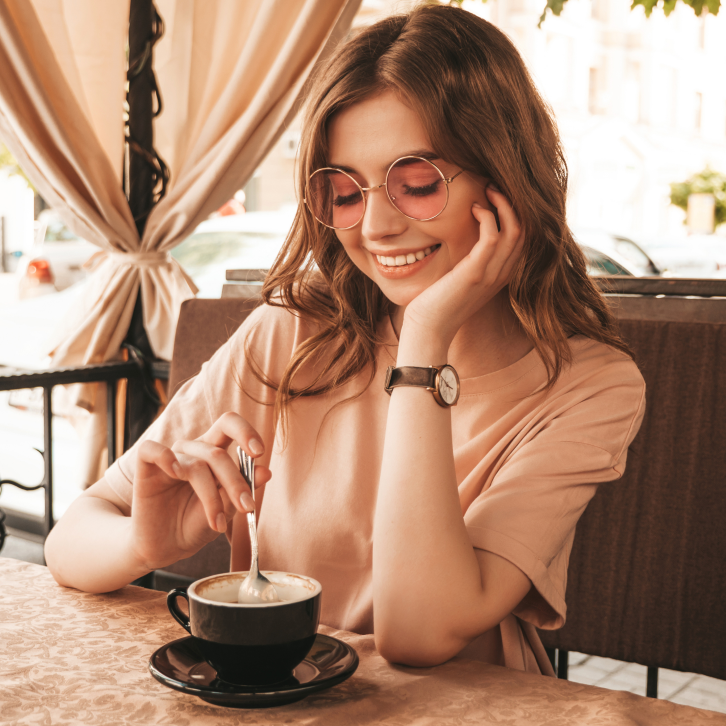
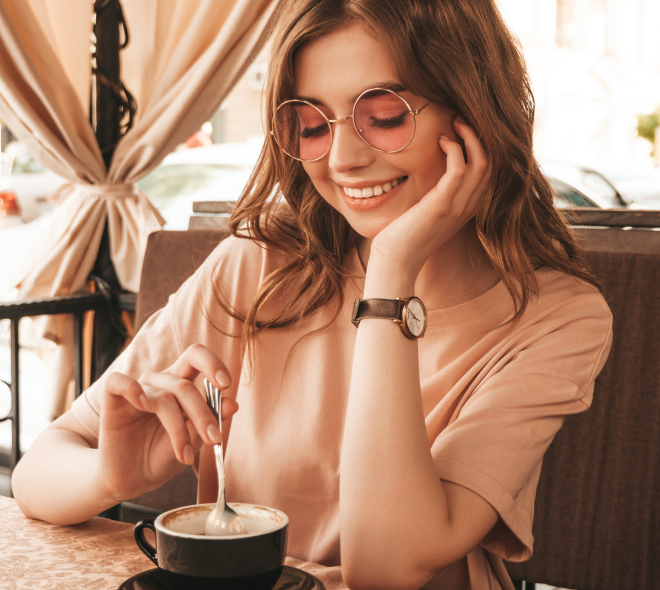
feat: according to Perfect Pixel

diff --git a/app/src/components/Mobile/Mobile.jsx b/app/src/components/Mobile/Mobile.jsx
@@ -9,12 +9,12 @@ const Mobile = () => {
       <div className="info">
         <h2 className="title"><span className="italic">Download</span> our apps to start ordering</h2>
         <p className="subtitle">Download the Resource app today and experience the comfort of ordering your favorite coffee from wherever you are</p>
-        <button className="store">
+        <a href="https://www.apple.com/app-store" target="_blank" className="store" rel="noreferrer">
           <img className="storeImg" src={store} alt="store" />
-        </button>
-        <button className="store google">
+        </a>
+        <a href="https://play.google.com/store/apps" target="_blank" className="store google" rel="noreferrer">
           <img className="storeImg" src={google} alt="store" />
-        </button>
+        </a>
       </div>
       <img src={MobileScreens} className="screens" alt="screens" />
     </section>

diff --git a/app/src/components/Favorite/favorite.scss b/app/src/components/Favorite/favorite.scss
@@ -25,7 +25,7 @@
 
   .slick-arrow {
     position: absolute;
-    top: 50%;
+    top: 46.5%;
     transform: translateY(-50%);
     z-index: 1000;
 
@@ -59,8 +59,12 @@
     }
   }
 
+  .slick-prev {
+    left: 4px;
+  }
+
   .slick-next {
-    right: 0;
+    right: 4px;
     transform: translateY(-50%) rotate(180deg);
   }
 
@@ -96,7 +100,7 @@
   }
 
   .item {
-    margin-bottom: 20px;
+    margin-bottom: 18px;
   }
 
   .name,

diff --git a/app/src/components/About/about.scss b/app/src/components/About/about.scss
@@ -21,18 +21,18 @@
   }
 
   .small {
-    max-height: 430px;
+    max-height: 423px;
     width: 100%;
-    border-radius: 20px;
-    object-fit: cover;
   }
 
   .wrap {
     overflow: hidden;
     border-radius: 20px;
+    max-height: 590px;
   }
 
   .aboutPic {
+    object-fit: cover;
     transition: 0.5s ease;
     transform: scale(1.1);
 

diff --git a/app/src/components/Footer/footer.scss b/app/src/components/Footer/footer.scss
@@ -21,7 +21,7 @@
 
   .socials {
     display: flex;
-    gap: 12px;
+    gap: 10px;
   }
 
   .social {
@@ -45,6 +45,10 @@
     top: 50%;
     left: 50%;
     transform: translate(-50%, -50%);
+  }
+
+  .contact {
+    padding-top: 13px;
   }
 
   .subtitle {

diff --git a/app/src/components/Mobile/mobile.scss b/app/src/components/Mobile/mobile.scss
@@ -13,7 +13,7 @@
   }
 
   .title {
-    margin: 0 0 40px;
+    margin: 0 0 42px;
     @include inter (60px, 600, 75px);
   }
 
@@ -24,6 +24,7 @@
 
   .store {
     padding: 0;
+    display: inline-block;
 
     border-radius: 100px;
     border: none;

diff --git a/app/src/components/Header/Header.scss b/app/src/components/Header/Header.scss
@@ -4,7 +4,7 @@
   display: flex;
   align-items: center;
   justify-content: space-between;
-  margin-bottom: 20px;
+  margin-bottom: 22px;
 
   @include inter (16px, 600, 24px);
   color: $color-dark;
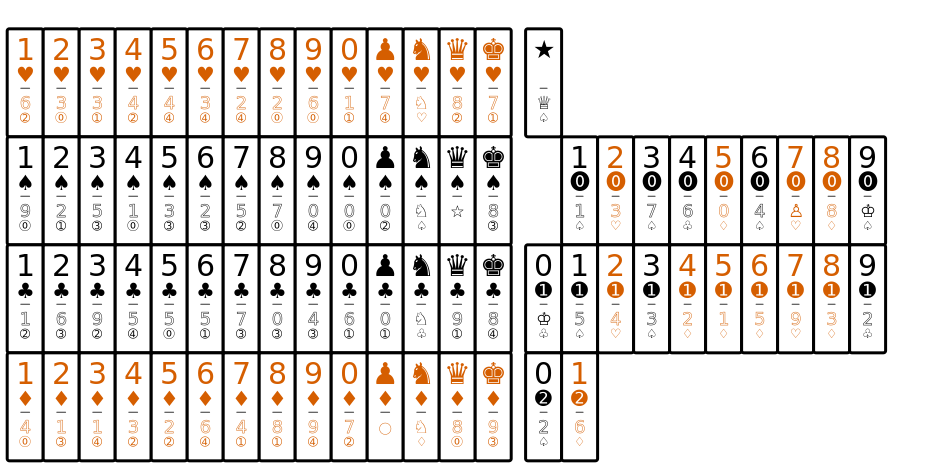
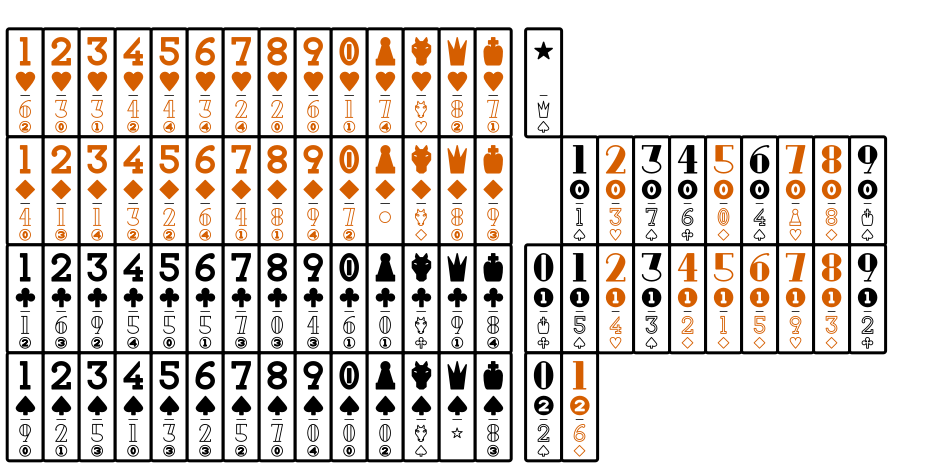
feat: Add orientation helpers and order French suits H,D,C,S in README
Refactors the "dark/light/traditional/number halves up top" README
illustrations to use new internal `dotaro_orientation_*()` helpers
(with `dotaro_split_lr()`/`dotaro_scale_xy()` for future booklet-page
layouts), and reorders the French suits to hearts, diamonds, clubs,
spades (top-to-bottom / left-to-right) throughout, including a
restructured "Two decks" example with separate dark/light/knight blocks.

Changed region(s): [[0.0, 0.5385, 0.9605, 0.9872], [0.0, 0.0598, 0.5887, 0.5085], [0.5887, 0.2991, 0.9605, 0.5085]]

diff --git a/README.md b/README.md
@@ -6,7 +6,7 @@
 * [Orientations](#orientations)
 * [Examples](#examples)
 * [Frequently Asked Questions](#faq)
-* [Prior art](#prior)
+* [External links](#external)
 
 
 
@@ -193,7 +193,7 @@
 * The *Dotaro Deck* is inspired by domino sets and tarot decks and Dotaro is an abbreviation of Domino Tarot.
 * In Esperanto the word "dotaro" would mean something like "collection of endowments" and the *Dotaro Deck* can be used to play a wide variety of the playing card legacies our ancestors have endowed us with.
 
-## <a name="prior">Prior Art</a>
+## <a name="external">External links</a>
 
 ### Overviews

--*--

### [GOAL OF THE EXERCISE]
Produce the entries above once more, exactly as given, with each picture left out.

### [YOUR RESPONSE]
feat: according to Perfect Pixel

diff --git a/app/src/components/Mobile/Mobile.jsx b/app/src/components/Mobile/Mobile.jsx
@@ -9,12 +9,12 @@ const Mobile = () => {
       <div className="info">
         <h2 className="title"><span className="italic">Download</span> our apps to start ordering</h2>
         <p className="subtitle">Download the Resource app today and experience the comfort of ordering your favorite coffee from wherever you are</p>
-        <button className="store">
+        <a href="https://www.apple.com/app-store" target="_blank" className="store" rel="noreferrer">
           <img className="storeImg" src={store} alt="store" />
-        </button>
-        <button className="store google">
+        </a>
+        <a href="https://play.google.com/store/apps" target="_blank" className="store google" rel="noreferrer">
           <img className="storeImg" src={google} alt="store" />
-        </button>
+        </a>
       </div>
       <img src={MobileScreens} className="screens" alt="screens" />
     </section>

diff --git a/app/src/components/Favorite/favorite.scss b/app/src/components/Favorite/favorite.scss
@@ -25,7 +25,7 @@
 
   .slick-arrow {
     position: absolute;
-    top: 50%;
+    top: 46.5%;
     transform: translateY(-50%);
     z-index: 1000;
 
@@ -59,8 +59,12 @@
     }
   }
 
+  .slick-prev {
+    left: 4px;
+  }
+
   .slick-next {
-    right: 0;
+    right: 4px;
     transform: translateY(-50%) rotate(180deg);
   }
 
@@ -96,7 +100,7 @@
   }
 
   .item {
-    margin-bottom: 20px;
+    margin-bottom: 18px;
   }
 
   .name,

diff --git a/app/src/components/About/about.scss b/app/src/components/About/about.scss
@@ -21,18 +21,18 @@
   }
 
   .small {
-    max-height: 430px;
+    max-height: 423px;
     width: 100%;
-    border-radius: 20px;
-    object-fit: cover;
   }
 
   .wrap {
     overflow: hidden;
     border-radius: 20px;
+    max-height: 590px;
   }
 
   .aboutPic {
+    object-fit: cover;
     transition: 0.5s ease;
     transform: scale(1.1);
 

diff --git a/app/src/components/Footer/footer.scss b/app/src/components/Footer/footer.scss
@@ -21,7 +21,7 @@
 
   .socials {
     display: flex;
-    gap: 12px;
+    gap: 10px;
   }
 
   .social {
@@ -45,6 +45,10 @@
     top: 50%;
     left: 50%;
     transform: translate(-50%, -50%);
+  }
+
+  .contact {
+    padding-top: 13px;
   }
 
   .subtitle {

diff --git a/app/src/components/Mobile/mobile.scss b/app/src/components/Mobile/mobile.scss
@@ -13,7 +13,7 @@
   }
 
   .title {
-    margin: 0 0 40px;
+    margin: 0 0 42px;
     @include inter (60px, 600, 75px);
   }
 
@@ -24,6 +24,7 @@
 
   .store {
     padding: 0;
+    display: inline-block;
 
     border-radius: 100px;
     border: none;

diff --git a/app/src/components/Header/Header.scss b/app/src/components/Header/Header.scss
@@ -4,7 +4,7 @@
   display: flex;
   align-items: center;
   justify-content: space-between;
-  margin-bottom: 20px;
+  margin-bottom: 22px;
 
   @include inter (16px, 600, 24px);
   color: $color-dark;
feat: Add orientation helpers and order French suits H,D,C,S in README
Refactors the "dark/light/traditional/number halves up top" README
illustrations to use new internal `dotaro_orientation_*()` helpers
(with `dotaro_split_lr()`/`dotaro_scale_xy()` for future booklet-page
layouts), and reorders the French suits to hearts, diamonds, clubs,
spades (top-to-bottom / left-to-right) throughout, including a
restructured "Two decks" example with separate dark/light/knight blocks.

Changed region(s): [[0.0, 0.5385, 0.9605, 0.9872], [0.0, 0.0598, 0.5887, 0.5085], [0.5887, 0.2991, 0.9605, 0.5085]]

diff --git a/README.md b/README.md
@@ -6,7 +6,7 @@
 * [Orientations](#orientations)
 * [Examples](#examples)
 * [Frequently Asked Questions](#faq)
-* [Prior art](#prior)
+* [External links](#external)
 
 
 
@@ -193,7 +193,7 @@
 * The *Dotaro Deck* is inspired by domino sets and tarot decks and Dotaro is an abbreviation of Domino Tarot.
 * In Esperanto the word "dotaro" would mean something like "collection of endowments" and the *Dotaro Deck* can be used to play a wide variety of the playing card legacies our ancestors have endowed us with.
 
-## <a name="prior">Prior Art</a>
+## <a name="external">External links</a>
 
 ### Overviews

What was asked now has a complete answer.